There are more than 6,000 bars in New York City. About 200 of them get regular press. This column is about the other ones. Robert Simonson, a journalist and blogger of the drinking life, takes a peek inside Gotham’s more anonymous watering holes, one by one.[Kreiger, 5/5/10]
A scarecrow of a man in a crumpled bucket hat shuffles into O'Hanlon's Bar on 31st Street in Astoria, past the wooden phone booth and the shelving unit that used to hold phone directories for the Manhattan, Brooklyn and Nassau County, but is now empty, since people don't use phone books anymore. He settles back onto his stool, his beer waiting in front of him. It's noon. "Lot of food out there," he says. Food for Al Pacino, Channing Tatum and Katie Holmes. They're making a film in the area. Pacino plays a world-weary detective. Trailers and caterers are parked just outside the 71-year-old tavern. There's word that a scene may be shot inside the bar, but no one knows for sure.
"Everyone on the film likes this place," says the friendly blonde woman behind the bar. "They look around and say 'This is Astoria? I'd live here!'"
"Lots of wires and cords on the sidewalk," adds a beefier barfly. "Made for a good lawsuit." A third man with a neat moustache, nursing a brandy, says nothing. He's fallen asleep sitting up. Some of these guys may have been the subjects of the cocktail napkin caricatures that are taped to the wall and the mirror behind the bar. They're pretty good, those drawings. Each one has a name next to it.
The bar is owned by Jim O'Hanlon, great-grandson of the Irishman who founded the place. By the look of the wooden Venetian blinds and exit light—round and red as Rudolph's nose—the place hasn't changed much since then. But check out the blown-up, black-and-white photograph in the back room, hung above the cloth banquettes and the small tables, and you'll adjust that opinion.

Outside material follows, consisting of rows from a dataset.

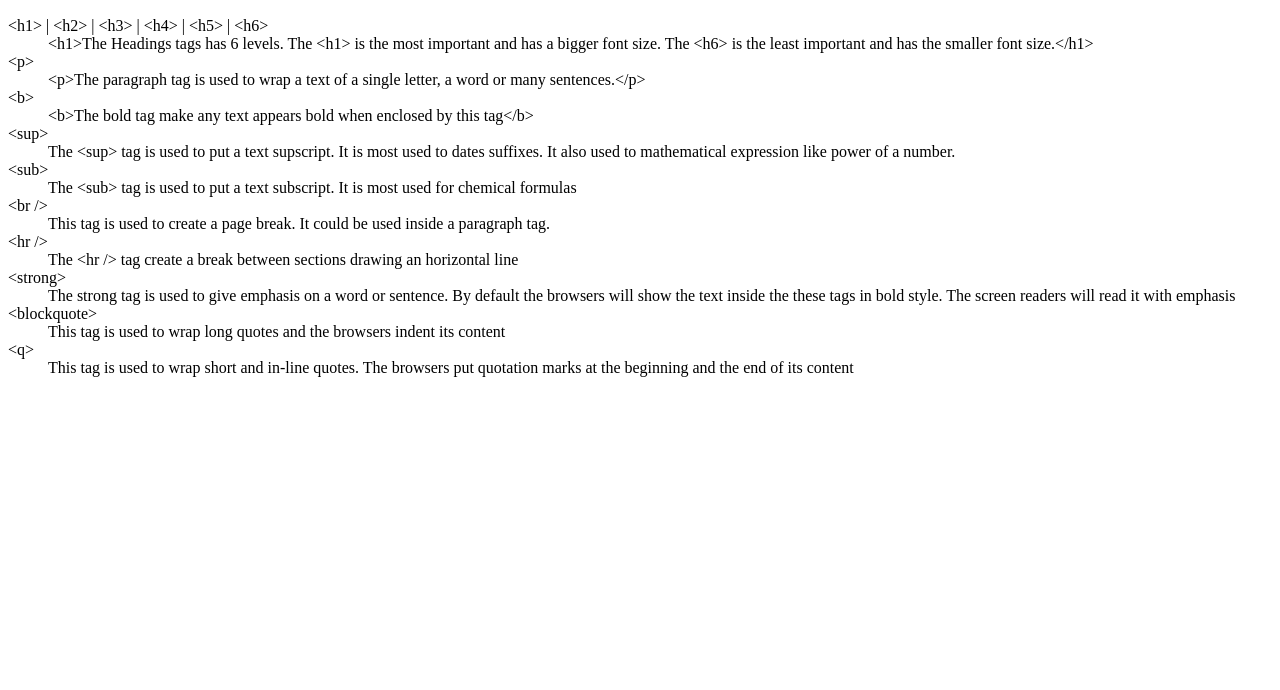
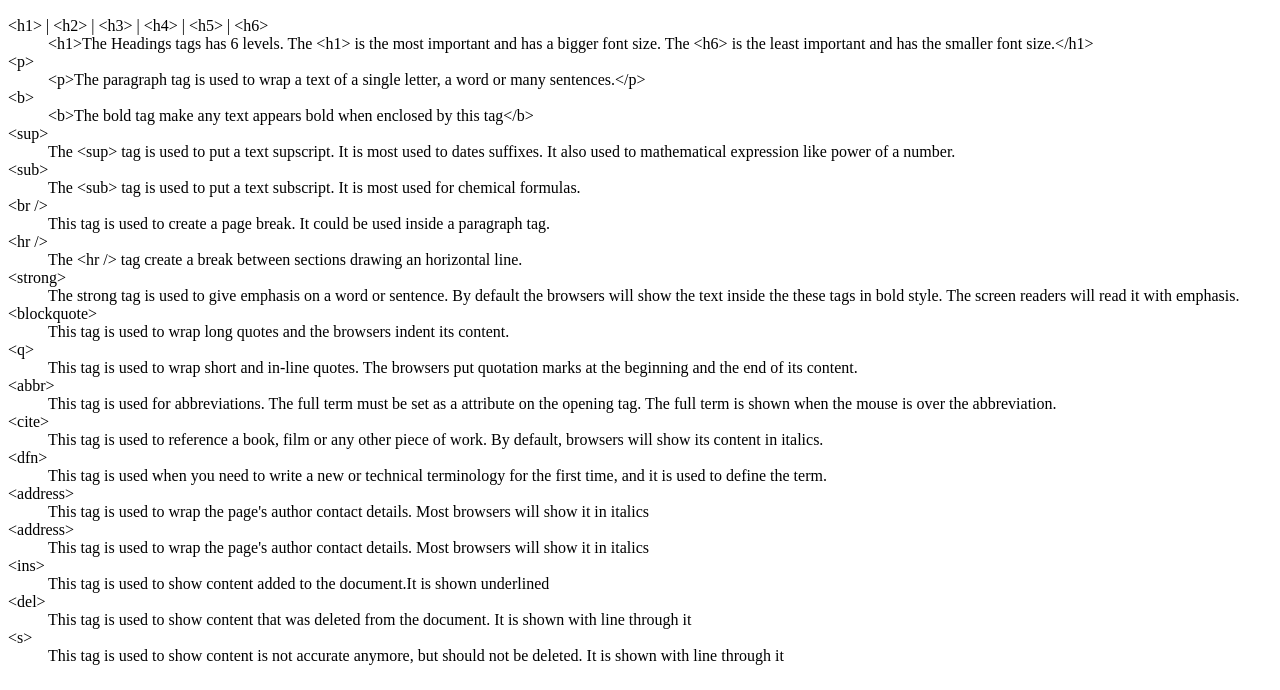
Before and after one commit to cabraldiogo/dws1, a plain HTML site: page element_definitions.html in a window 1280 px wide. Shown: the part 110-800 px from the top of the page. Drawn offline with Linux system fonts and the light colour scheme.

Commit message:
I finished chapter 2 elements

```diff
--- a/element_definitions.html
+++ b/element_definitions.html
@@ -19,19 +19,33 @@
 		 	<dt>&lt;sup&gt;</dt>
 		 		<dd> The &lt;sup&gt; tag is used to put a text supscript. It is most used to dates suffixes. It also used to mathematical expression like power of a number.</dd>
 		 	<dt>&lt;sub&gt;</dt>
-		 		<dd>The &lt;sub&gt; tag is used to put a text subscript. It is most used for chemical formulas</dd>
+		 		<dd>The &lt;sub&gt; tag is used to put a text subscript. It is most used for chemical formulas.</dd>
 		 	<dt>&lt;br /&gt;</dt>
 		 		<dd>This tag is used to create a page break. It could be used inside a paragraph tag.</dd>
 		 	<dt>&lt;hr /&gt;</dt>
-		 		<dd>The &lt;hr /&gt; tag create a  break between sections drawing an horizontal line</dd>
+		 		<dd>The &lt;hr /&gt; tag create a  break between sections drawing an horizontal line.</dd>
 		 	<dt>&lt;strong&gt;</dt>
-		 		<dd>The strong tag is used to give emphasis on a word or sentence. By default the browsers will show the text inside the these tags in bold style. The screen readers will read it with emphasis</dd>
-
+		 		<dd>The strong tag is used to give emphasis on a word or sentence. By default the browsers will show the text inside the these tags in bold style. The screen readers will read it with emphasis.</dd>
 		 	<dt>&lt;blockquote&gt;</dt>
-		 		<dd>This tag is used to wrap long quotes and the browsers indent its content</dd>
+		 		<dd>This tag is used to wrap long quotes and the browsers indent its content.</dd>
 		 	<dt>&lt;q&gt;</dt>
-		 		<dd>This tag is used to wrap short and in-line quotes. The browsers put quotation marks at the beginning and the end of its content</dd>
-
+		 		<dd>This tag is used to wrap short and in-line quotes. The browsers put quotation marks at the beginning and the end of its content.</dd>
+		 	<dt>&lt;abbr&gt;</dt>
+		 		<dd>This tag is used for abbreviations. The full term must be set as a attribute on the opening tag. The full term is shown when the mouse is over the abbreviation.</dd>
+		 	<dt>&lt;cite&gt;</dt>
+		 		<dd>This tag is used to reference a book, film or any other piece of work. By default, browsers will show its content in italics.</dd>
+		 	<dt>&lt;dfn&gt;</dt>
+		 		<dd>This tag is used when you need to write a new or technical terminology for the first time, and it is used to define the term.</dd>
+		 	<dt>&lt;address&gt;</dt>
+		 		<dd>This tag is used to wrap the page's author contact details. Most browsers will show it in italics</dd>
+		 	<dt>&lt;address&gt;</dt>
+		 		<dd>This tag is used to wrap the page's author contact details. Most browsers will show it in italics</dd>
+		 	<dt>&lt;ins&gt;</dt>
+		 		<dd>This tag is used to show content added to the document.It is shown underlined</dd>
+		 	<dt>&lt;del&gt;</dt>
+		 		<dd>This tag is used to show content that was deleted from the document. It is shown with line through it</dd>
+		 	<dt>&lt;s&gt;</dt>
+		 		<dd>This tag is used to show content is not accurate anymore, but should not be deleted. It is shown with line through it</dd>
 
 		</dl>
 
```
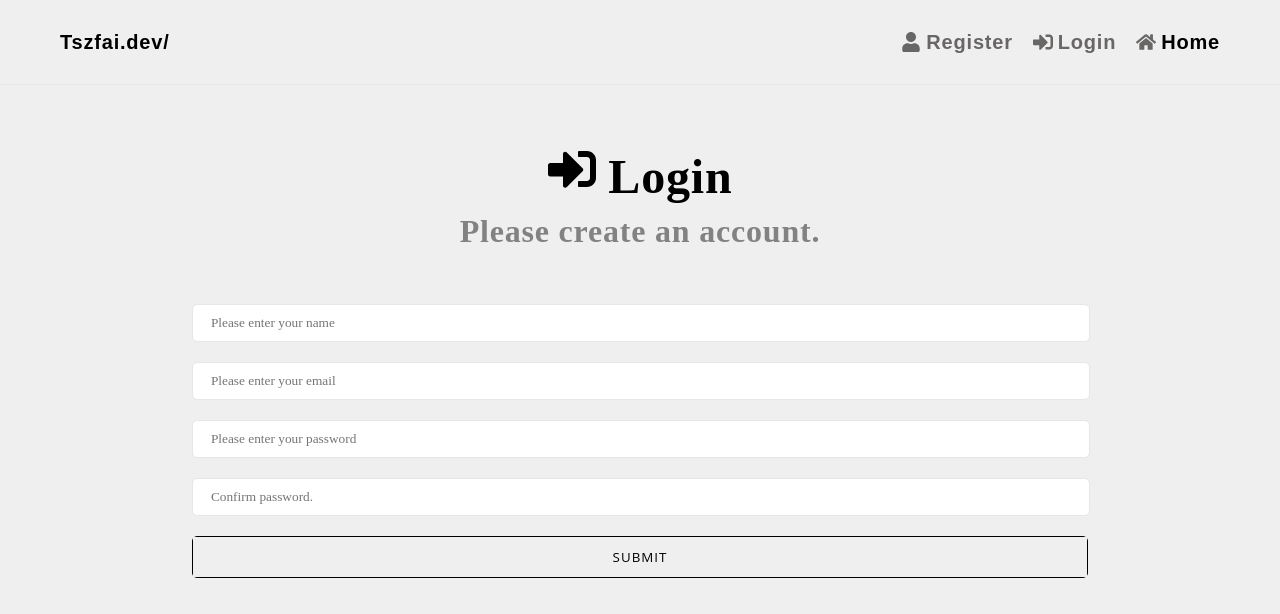
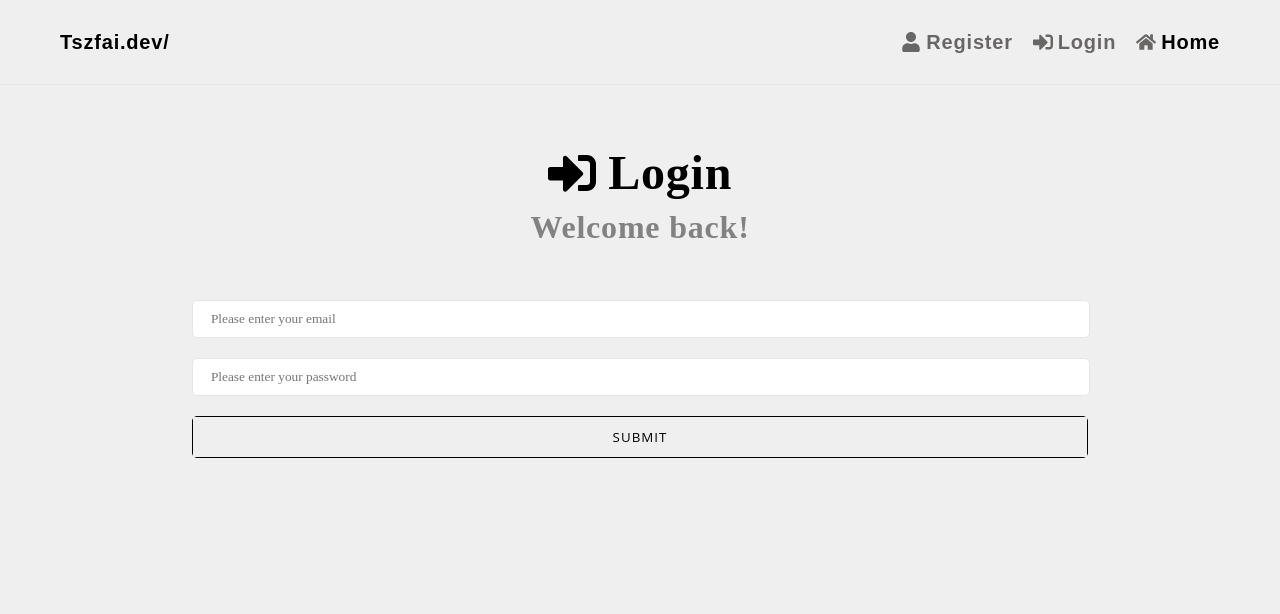
Before and after one commit to TChoy04/personal-website, a React (Create React App) app: page /login in a window 1280 px wide. Shown: the top 614 px of the page. Built offline with nearby package versions, Linux system fonts and the light colour scheme; a web font is replaced by a local one.

Commit message:
fixed login text

```diff
--- a/src/plannerFrontend/pages/Login.js
+++ b/src/plannerFrontend/pages/Login.js
@@ -3,12 +3,11 @@ import {useState,useEffect} from "react"
 import {FaSignInAlt} from "react-icons/fa"
 function Login() {
   const [formData,setFormData] = useState({
-    name:"",
+
     email:"",
     password:"",
-    confirmPassword:"",
   });
-  const {name,email,password,confirmPassword} = formData;
+  const {email,password} = formData;
   const onChange = (e) =>{
       setFormData((prevState)=>({
         ...prevState, [e.target.name] : e.target.value,
@@ -24,23 +23,18 @@ function Login() {
 
       <section className="heading">
         <h1 className="reg-black">
-          <FaSignInAlt></FaSignInAlt> Login
+          <FaSignInAlt></FaSignInAlt><span>Login</span>
         </h1>
-        <p>Please create an account.</p>
+        <p>Welcome back!</p>
       </section>
       <section className="form"><form>
-        <div className="form-group">
-        <input type ="text" className="form-control" id="name" value={name} placeholder="Please enter your name" onChange={onChange}></input>
-        </div>
         <div className="form-group">
         <input type ="text" className="form-control" id="email" value={email} placeholder="Please enter your email" onChange={onChange}></input>
         </div>
         <div className="form-group">
         <input type ="password" className="form-control" id="password" value={password} placeholder="Please enter your password" onChange={onChange}></input>
         </div>
-        <div className="form-group">
-        <input type ="password" className="form-control" id="confirmPassword" value={confirmPassword} placeholder="Confirm password." onChange={onChange}></input>
-        </div>
+
         <div className="form-group">
           <button type="submit" className="btn-block btn-flip" data-back="Submit"data-front="Submit"></button>
         </div>
--- a/src/plannerFrontend/pages/pages.css
+++ b/src/plannerFrontend/pages/pages.css
@@ -28,8 +28,14 @@ h3 {
   font-weight: 600;
   margin-bottom: 5px;
 }
-.reg-black, .reg-black svg path{
+.reg-black, .reg-black svg path, .reg-black span{
   color:black;
+  display: flex;
+  align-items: center;
+  justify-content: center;
+}
+.reg-black span{
+  padding-left:1%
 }
 .container {
   width: 100%;
```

Its a 1940s shot, and the joint is jumping, men in fedoras and women in dresses two deep at the brass rail, their faces wreathed in joy. Three dapper bartenders in bowties and long white aprons are behind the bar servicing the throng. It's a classic picture, just the way you imagine saloons being in mid-20th-century New York. The current bartender, who's seen the picture plenty of times, looks at it with new eyes. "I don't know how they fit three guys back here," she says.
Mr. O'Hanlon may be the nostalgic type. A keen eye picks out an illuminated ad for Schenley's whiskey in the old photograph. (Schenley's, once a common brand, had their headquarters in the Empire State building.) Look behind the bar today and you will see, there among the newer bottles, an old vessel of Schenley's with an aged, peeling label. It's full and untouched. Held back from the postwar crowds? Or bought on eBay for sentiment's sake? Maybe they're crack it open if Pacino stops by.
Tatum? Not so much.